The tank-like armored dinosaurs could have punched each other — and not just predators — with giant knuckles attached to the end of their tails. Thanks to new fossil discoveries, researchers have a clearer picture of how these rugged herbivores used their vile weapons.
Many of the dinosaurs known as ankylosaurids had a heavy, possibly microwave-sized tail rod. Scientists and artists have long thought of the natural sledgehammer as a defensive weapon against predators, says paleontologist Victoria Arbour of the Royal British Columbia Museum in Victoria, Canada.
Fossil evidence of the tail club target was largely lacking until Arbor and her colleagues cut more rock from the same skeleton they used to describe a new armored dinosaur, Zuul crurivastator2017 (SN: 6/12/17).
There are five broken spikes on the sides of the dinosaur. The team’s statistical analysis revealed that damaged spikes clustered in specific areas of the body. If large carnivorous dinosaurs had inflicted these injuries, they would have likely been distributed more randomly, including bite and scratch marks, Arbour said.

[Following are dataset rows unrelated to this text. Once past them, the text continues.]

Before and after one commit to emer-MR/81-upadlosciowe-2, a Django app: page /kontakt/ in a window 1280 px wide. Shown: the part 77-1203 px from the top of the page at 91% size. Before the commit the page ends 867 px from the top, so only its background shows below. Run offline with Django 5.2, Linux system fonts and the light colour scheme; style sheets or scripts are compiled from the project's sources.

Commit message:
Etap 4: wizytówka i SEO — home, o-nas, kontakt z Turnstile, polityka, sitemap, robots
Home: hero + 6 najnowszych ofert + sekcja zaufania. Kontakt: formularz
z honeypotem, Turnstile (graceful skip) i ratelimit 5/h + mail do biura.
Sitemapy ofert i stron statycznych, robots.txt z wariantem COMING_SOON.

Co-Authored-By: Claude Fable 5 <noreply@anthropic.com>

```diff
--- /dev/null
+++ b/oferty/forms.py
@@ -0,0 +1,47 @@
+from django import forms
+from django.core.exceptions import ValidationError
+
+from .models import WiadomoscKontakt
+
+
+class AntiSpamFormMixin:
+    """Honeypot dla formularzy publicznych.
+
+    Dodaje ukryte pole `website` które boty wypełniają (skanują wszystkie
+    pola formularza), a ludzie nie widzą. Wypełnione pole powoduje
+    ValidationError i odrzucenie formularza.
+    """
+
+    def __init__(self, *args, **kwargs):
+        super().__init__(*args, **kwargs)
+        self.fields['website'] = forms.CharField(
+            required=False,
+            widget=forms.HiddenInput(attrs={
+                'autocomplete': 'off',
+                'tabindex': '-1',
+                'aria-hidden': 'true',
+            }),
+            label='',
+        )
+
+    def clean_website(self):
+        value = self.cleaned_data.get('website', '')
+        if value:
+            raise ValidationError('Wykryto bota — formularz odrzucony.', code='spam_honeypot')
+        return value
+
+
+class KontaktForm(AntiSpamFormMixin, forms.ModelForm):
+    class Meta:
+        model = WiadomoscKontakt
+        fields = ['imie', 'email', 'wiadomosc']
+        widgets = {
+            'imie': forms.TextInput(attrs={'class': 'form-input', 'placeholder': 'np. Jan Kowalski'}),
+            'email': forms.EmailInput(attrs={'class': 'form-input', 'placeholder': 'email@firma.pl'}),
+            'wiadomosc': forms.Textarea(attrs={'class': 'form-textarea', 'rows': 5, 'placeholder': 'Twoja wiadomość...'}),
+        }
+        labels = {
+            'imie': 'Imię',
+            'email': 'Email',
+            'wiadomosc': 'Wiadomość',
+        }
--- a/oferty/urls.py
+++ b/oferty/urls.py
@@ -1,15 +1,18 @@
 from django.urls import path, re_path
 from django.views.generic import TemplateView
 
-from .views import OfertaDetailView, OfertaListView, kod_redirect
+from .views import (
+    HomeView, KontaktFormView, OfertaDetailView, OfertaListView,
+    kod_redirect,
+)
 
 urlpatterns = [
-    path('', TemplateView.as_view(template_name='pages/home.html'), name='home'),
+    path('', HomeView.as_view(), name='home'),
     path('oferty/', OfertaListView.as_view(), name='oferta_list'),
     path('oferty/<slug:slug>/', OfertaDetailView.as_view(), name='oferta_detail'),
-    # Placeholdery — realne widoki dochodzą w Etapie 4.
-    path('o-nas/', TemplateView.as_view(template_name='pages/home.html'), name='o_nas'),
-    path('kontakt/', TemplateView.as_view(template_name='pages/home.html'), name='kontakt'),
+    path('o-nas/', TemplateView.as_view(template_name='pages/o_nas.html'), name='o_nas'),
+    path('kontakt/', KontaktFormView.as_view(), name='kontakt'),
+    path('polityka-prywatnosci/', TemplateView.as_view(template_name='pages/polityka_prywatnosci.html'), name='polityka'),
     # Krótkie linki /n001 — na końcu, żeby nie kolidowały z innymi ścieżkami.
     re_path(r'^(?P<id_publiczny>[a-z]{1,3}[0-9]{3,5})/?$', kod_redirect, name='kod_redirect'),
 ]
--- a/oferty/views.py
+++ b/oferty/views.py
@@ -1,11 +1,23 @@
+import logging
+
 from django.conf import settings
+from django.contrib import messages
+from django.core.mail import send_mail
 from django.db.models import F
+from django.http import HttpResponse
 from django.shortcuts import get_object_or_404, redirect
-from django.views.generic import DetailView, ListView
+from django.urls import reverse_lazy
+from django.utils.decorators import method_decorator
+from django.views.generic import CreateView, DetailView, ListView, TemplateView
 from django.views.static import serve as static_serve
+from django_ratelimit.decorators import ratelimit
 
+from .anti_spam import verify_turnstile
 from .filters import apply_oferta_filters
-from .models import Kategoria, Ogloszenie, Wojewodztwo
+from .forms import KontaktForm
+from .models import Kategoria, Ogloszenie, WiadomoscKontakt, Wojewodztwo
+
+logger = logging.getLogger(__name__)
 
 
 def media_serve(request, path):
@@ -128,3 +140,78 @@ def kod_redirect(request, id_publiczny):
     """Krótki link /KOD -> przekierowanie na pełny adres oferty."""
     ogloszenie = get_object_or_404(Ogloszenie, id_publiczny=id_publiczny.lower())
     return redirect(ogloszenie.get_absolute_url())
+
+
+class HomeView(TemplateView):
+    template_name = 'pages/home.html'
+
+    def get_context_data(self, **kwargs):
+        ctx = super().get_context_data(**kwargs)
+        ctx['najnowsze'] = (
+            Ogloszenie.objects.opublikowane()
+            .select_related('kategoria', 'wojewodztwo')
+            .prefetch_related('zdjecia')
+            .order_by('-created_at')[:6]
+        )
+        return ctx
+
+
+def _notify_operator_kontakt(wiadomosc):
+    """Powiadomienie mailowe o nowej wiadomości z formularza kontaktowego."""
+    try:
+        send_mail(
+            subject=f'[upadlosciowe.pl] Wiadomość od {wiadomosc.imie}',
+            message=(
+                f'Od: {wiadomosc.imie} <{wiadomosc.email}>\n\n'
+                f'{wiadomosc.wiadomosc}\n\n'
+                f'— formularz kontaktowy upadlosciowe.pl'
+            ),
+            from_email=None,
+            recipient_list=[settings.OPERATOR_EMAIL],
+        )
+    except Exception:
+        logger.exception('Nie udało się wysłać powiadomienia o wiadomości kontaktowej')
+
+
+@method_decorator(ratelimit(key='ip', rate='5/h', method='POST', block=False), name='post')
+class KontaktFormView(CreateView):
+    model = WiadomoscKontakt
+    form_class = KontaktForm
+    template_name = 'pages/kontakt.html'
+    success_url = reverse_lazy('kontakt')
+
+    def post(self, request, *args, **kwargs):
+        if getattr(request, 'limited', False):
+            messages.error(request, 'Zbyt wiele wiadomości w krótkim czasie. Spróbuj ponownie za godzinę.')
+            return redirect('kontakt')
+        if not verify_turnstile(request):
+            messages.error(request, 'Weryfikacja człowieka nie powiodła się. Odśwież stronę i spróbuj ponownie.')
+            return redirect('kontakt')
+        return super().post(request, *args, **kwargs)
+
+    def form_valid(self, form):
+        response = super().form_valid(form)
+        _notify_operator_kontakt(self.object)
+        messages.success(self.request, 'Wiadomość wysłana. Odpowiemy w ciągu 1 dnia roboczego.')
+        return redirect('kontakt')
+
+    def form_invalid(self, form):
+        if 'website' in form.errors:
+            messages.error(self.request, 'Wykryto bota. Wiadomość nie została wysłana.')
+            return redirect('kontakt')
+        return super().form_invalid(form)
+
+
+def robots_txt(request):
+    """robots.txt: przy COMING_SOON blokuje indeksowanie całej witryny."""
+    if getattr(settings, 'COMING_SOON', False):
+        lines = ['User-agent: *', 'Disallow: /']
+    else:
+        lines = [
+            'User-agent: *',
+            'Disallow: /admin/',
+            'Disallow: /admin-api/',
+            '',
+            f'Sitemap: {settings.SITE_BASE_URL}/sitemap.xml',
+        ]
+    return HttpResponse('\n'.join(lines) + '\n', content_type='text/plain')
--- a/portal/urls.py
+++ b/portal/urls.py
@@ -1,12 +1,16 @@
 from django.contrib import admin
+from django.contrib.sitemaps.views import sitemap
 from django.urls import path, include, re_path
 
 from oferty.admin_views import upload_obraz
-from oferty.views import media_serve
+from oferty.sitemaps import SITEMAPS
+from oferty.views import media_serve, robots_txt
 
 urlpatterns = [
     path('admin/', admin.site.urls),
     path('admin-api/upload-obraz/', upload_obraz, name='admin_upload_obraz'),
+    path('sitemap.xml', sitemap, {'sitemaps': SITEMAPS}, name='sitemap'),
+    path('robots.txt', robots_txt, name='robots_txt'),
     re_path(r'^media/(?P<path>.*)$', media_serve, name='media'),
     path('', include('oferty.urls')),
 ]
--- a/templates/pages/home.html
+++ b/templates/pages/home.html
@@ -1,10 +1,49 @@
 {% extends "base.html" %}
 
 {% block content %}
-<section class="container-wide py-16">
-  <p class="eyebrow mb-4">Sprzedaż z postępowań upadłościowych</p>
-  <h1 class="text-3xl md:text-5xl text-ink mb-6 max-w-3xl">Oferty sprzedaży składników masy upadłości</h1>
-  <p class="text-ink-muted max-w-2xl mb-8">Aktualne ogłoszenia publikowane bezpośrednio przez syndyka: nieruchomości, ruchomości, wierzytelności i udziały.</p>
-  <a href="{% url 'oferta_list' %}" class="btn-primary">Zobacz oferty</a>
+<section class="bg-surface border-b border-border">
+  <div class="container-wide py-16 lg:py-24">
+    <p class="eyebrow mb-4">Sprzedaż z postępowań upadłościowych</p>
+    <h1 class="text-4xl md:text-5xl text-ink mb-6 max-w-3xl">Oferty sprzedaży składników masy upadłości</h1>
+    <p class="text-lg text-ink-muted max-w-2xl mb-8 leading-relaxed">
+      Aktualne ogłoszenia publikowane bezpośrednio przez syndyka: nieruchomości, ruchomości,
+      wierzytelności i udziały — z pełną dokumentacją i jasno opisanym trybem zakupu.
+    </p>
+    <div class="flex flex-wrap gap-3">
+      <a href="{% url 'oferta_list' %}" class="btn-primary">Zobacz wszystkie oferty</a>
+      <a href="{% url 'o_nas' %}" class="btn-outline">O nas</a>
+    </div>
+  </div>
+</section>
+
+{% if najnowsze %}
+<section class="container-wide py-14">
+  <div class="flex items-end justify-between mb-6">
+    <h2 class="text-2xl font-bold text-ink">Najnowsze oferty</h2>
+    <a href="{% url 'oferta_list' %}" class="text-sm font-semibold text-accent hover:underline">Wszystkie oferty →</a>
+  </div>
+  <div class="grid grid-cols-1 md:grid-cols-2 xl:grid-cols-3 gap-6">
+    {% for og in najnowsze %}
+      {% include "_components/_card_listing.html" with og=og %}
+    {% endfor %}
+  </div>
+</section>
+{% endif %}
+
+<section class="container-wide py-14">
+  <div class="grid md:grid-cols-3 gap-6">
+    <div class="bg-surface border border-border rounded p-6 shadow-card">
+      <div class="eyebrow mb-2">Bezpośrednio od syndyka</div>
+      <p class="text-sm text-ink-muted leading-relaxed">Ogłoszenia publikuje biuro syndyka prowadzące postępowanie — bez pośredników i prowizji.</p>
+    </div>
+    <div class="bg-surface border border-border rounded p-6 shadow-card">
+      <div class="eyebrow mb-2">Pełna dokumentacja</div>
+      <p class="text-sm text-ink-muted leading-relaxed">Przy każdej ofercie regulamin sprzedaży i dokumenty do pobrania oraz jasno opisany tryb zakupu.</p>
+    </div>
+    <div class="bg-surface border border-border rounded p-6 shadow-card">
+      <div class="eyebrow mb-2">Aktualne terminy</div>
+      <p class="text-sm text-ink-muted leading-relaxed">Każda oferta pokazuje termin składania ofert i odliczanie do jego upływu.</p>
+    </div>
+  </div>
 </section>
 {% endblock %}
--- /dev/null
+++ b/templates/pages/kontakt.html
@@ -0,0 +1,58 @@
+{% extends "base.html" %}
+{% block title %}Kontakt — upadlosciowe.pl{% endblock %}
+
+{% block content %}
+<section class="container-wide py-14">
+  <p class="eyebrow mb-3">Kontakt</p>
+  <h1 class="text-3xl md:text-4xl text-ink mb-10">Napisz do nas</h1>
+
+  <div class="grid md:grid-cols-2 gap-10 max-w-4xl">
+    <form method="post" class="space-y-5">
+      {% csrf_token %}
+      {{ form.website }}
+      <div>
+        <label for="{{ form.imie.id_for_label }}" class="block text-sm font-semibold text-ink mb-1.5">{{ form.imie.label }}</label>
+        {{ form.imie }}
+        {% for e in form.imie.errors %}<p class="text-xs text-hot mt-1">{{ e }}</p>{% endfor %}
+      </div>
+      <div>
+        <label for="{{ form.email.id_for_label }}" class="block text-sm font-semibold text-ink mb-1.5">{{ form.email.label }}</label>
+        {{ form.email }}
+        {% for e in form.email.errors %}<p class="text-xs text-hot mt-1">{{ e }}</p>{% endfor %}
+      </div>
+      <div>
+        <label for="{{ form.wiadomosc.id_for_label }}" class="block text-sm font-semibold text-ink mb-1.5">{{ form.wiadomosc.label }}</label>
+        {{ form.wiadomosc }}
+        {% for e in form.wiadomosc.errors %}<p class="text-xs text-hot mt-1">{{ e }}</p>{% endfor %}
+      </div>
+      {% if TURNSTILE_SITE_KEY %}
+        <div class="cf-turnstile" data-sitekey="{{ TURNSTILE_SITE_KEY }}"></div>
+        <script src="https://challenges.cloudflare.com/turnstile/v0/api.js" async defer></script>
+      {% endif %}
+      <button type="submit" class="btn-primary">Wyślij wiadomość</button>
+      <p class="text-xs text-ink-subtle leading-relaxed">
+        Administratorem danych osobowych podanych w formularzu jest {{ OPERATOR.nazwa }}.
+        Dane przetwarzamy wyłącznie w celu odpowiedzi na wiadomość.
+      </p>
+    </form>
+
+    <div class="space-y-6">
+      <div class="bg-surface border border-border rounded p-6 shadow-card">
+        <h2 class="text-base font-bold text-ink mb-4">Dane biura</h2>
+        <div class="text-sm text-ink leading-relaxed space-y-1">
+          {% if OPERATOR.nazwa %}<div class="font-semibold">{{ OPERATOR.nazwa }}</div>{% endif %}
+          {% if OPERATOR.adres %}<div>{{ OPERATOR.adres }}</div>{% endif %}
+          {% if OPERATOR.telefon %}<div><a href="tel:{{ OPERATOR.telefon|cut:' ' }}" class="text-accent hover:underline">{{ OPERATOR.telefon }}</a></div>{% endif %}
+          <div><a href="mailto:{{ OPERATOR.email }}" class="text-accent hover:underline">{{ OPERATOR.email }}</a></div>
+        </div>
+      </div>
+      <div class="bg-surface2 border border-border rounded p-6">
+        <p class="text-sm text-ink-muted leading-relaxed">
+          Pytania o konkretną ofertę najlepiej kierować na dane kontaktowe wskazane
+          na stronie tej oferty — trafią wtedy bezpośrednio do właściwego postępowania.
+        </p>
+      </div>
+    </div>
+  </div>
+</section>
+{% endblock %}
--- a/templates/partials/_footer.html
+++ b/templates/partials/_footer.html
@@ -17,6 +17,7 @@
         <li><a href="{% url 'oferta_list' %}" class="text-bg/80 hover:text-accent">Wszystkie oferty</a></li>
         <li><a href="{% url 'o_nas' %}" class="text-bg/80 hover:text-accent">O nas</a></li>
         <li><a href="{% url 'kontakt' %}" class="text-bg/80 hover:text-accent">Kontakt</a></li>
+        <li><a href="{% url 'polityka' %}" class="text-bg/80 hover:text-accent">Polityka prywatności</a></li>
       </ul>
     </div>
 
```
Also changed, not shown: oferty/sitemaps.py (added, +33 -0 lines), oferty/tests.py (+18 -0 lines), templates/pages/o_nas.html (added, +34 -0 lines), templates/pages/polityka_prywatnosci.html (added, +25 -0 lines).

Instead, the damage is more in line with clubbingthe researchers reported on December 7 at Biology Letters.
Armored dinosaurs started out with either no or too small tail bars for primary defense, and they grew proportionally larger as they aged. Similar growth patterns appear in some modern animal weapons, such as deer antlers. Tank-like dinosaurs likely fought with each other over mates, food, or territory, as stags and giraffes do today.
That tail is also useful in a pinch. “Wagging the tail at the ankle of a two-legged predator is a very effective weapon,” Arbour said.
“Ankylosaurus is often portrayed as a dumb, lonely dinosaur,” she added. The findings “suggest that their behavior may be more complex than we thought.”